[ bath, bahth ]
/ bæθ, bɑθ /

noun, plural baths [bath z, bahth z, baths, bahths] /bæðz, bɑðz, bæθs, bɑθs/.

verb (used with or without object), bathed, bath·ing. Chiefly British.

to wash or soak in a bath.

Nearby words

  1. batesian mimicry,
  2. bateson,
  3. batf,
  4. batfish,
  5. batfowl,
  6. bath and north east somerset,
  7. bath bun,
  8. bath chair,
  9. bath chap,
  10. bath cube


    take a bath, Informal. to suffer a large financial loss: Many investors are taking a bath on their bond investments.

Origin of bath

before 900; Middle English; Old English bæth; cognate with Old Frisian beth, Old Saxon, Old Norse bath, German Bad; < Germanic *bátha-n what is warmed, akin to Old High German bājan (German bähen), Swedish basa to warm; pre-Germanic *bheH- to warm, past participle *bhH-to-

Related formsbath·less, adjective Unabridged Based on the Random House Unabridged Dictionary, © Random House, Inc. 2019

British Dictionary definitions for take a bath


/ (bɑːθ) /


a city in SW England, in Bath and North East Somerset unitary authority, Somerset, on the River Avon: famous for its hot springs; a fashionable spa in the 18th century; Roman remains, notably the baths; university (1966). Pop: 90 144 (2001)Latin name: Aquae Sulis (ˈækwiːˈsuːlɪs)


/ (bɑːθ) /

noun plural baths (bɑːðz)


British to wash in a bath

Word Origin for bath

Old English bæth; compare Old High German bad, Old Norse bath; related to Swedish basa to clean with warm water, Old High German bāen to warm


/ (bæθ) /


an ancient Hebrew unit of liquid measure equal to about 8.3 Imperial gallons or 10 US gallons

Word Origin for bath


Collins English Dictionary - Complete & Unabridged 2012 Digital Edition © William Collins Sons & Co. Ltd. 1979, 1986 © HarperCollins Publishers 1998, 2000, 2003, 2005, 2006, 2007, 2009, 2012

Word Origin and History for take a bath



Old English bæð "immersing in water, mud, etc.," also "quantity of water, etc., for bathing," from Proto-Germanic *batham (cf. Old Norse bað, Middle Dutch bat, German bad), from PIE root *bhe- "to warm" (cf. Latin fovere "to foment") + Germanic *-thuz suffix indicating "act, process, condition" (cf. birth, death). Original sense was of heating, not immersing in water.
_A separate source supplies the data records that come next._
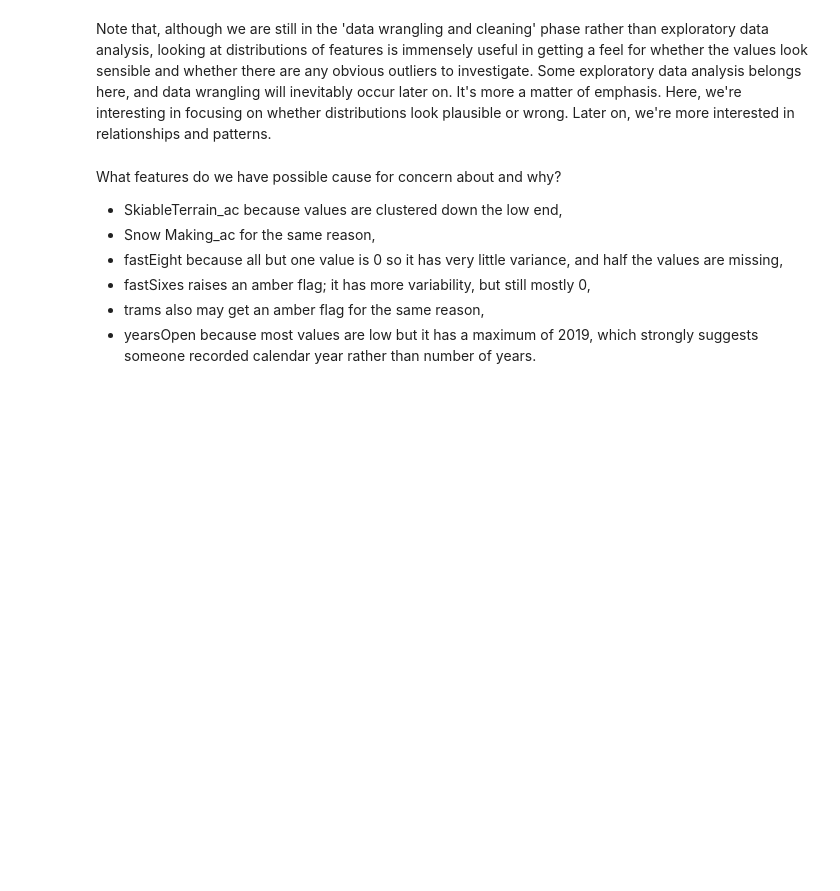
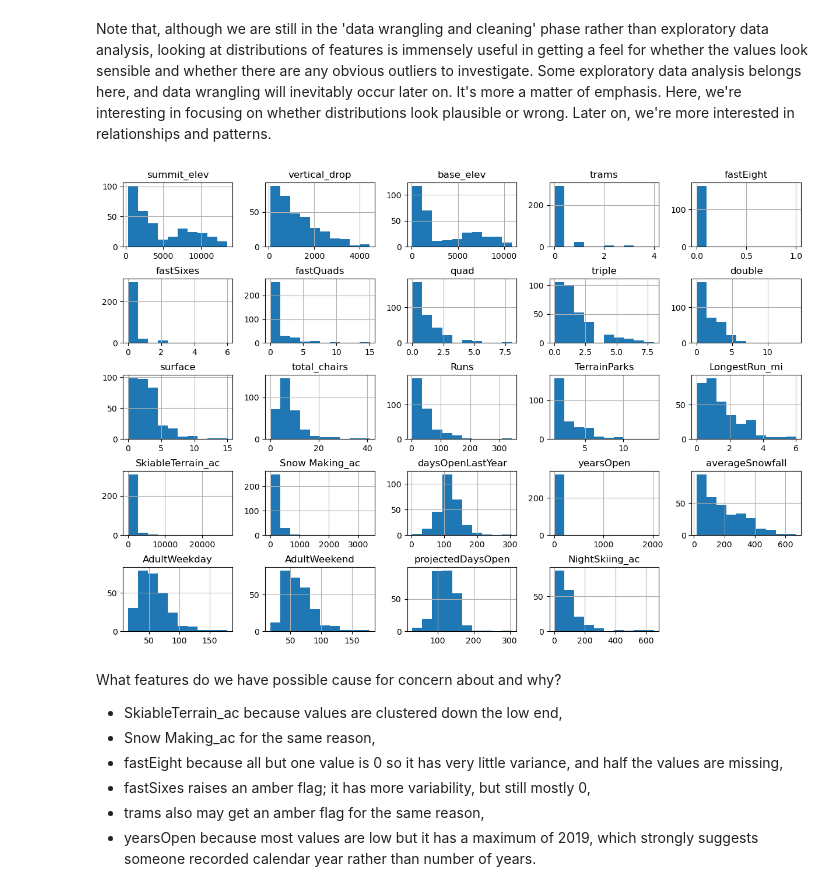
Before and after one commit to dianaj511/DataScienceGuidedCapstone, a Jupyter notebook: Notebooks/02_data_wrangling.ipynb, the cells around one changed output. Drawn from its saved outputs; the diff is of its cells as text; code cells hidden in the pictures; blank space fills up the shorter version.

```diff
--- a/Notebooks/02_data_wrangling.ipynb
+++ b/Notebooks/02_data_wrangling.ipynb
@@ -480,12 +500,14 @@ Note that, although we are still in the 'data wrangling and cleaning' phase rath
 # %%
 #Code task 18#
 #Call ski_data's `hist` method to plot histograms of each of the numeric features
 #Try passing it an argument figsize=(15,10)
 #Try calling plt.subplots_adjust() with an argument hspace=0.5 to adjust the spacing
 #It's important you create legible and easy-to-read plots
-ski_data.___(___)
-#plt.subplots_adjust(hspace=___);
-#Hint: notice how the terminating ';' "swallows" some messy output and leads to a tidier notebook
+ski_data.hist(figsize = (15,10))
+plt.subplots_adjust(hspace=0.5)
+#Hint: notice how the terminating ';' "swallows" some messy output and leads to a tidier notebook#
+# %% [output]
+[figure, added]
 # %% [markdown]
 What features do we have possible cause for concern about and why?
 
```
Also changed, not shown: parts of 29 cells of this notebook.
The city in Somerset, England (Old English Baðun) was so called from its hot springs. Bath salts attested from 1875 (Dr. Julius Braun, "On the Curative Effects of Baths and Waters").

Online Etymology Dictionary, © 2010 Douglas Harper

Medicine definitions for take a bath


[ băth ]

n. pl. baths (băðz, băths)

The act of soaking or cleansing the body or any of its parts, as in water.
The apparatus used in giving a bath.
The fluid used to maintain the metabolic activities of an organism.

The American Heritage® Stedman's Medical Dictionary Copyright © 2002, 2001, 1995 by Houghton Mifflin Company. Published by Houghton Mifflin Company.

Idioms and Phrases with take a bath

take a bath

Experience serious financial loss, as in The company took a bath investing in that new product. This idiom, which originated in gambling, transfers washing oneself in a bathtub to being “cleaned out” financially. [Slang; first half of 1900s]


see take a bath; throw out the baby with the bath water.

The American Heritage® Idioms Dictionary Copyright © 2002, 2001, 1995 by Houghton Mifflin Harcourt Publishing Company. Published by Houghton Mifflin Harcourt Publishing Company.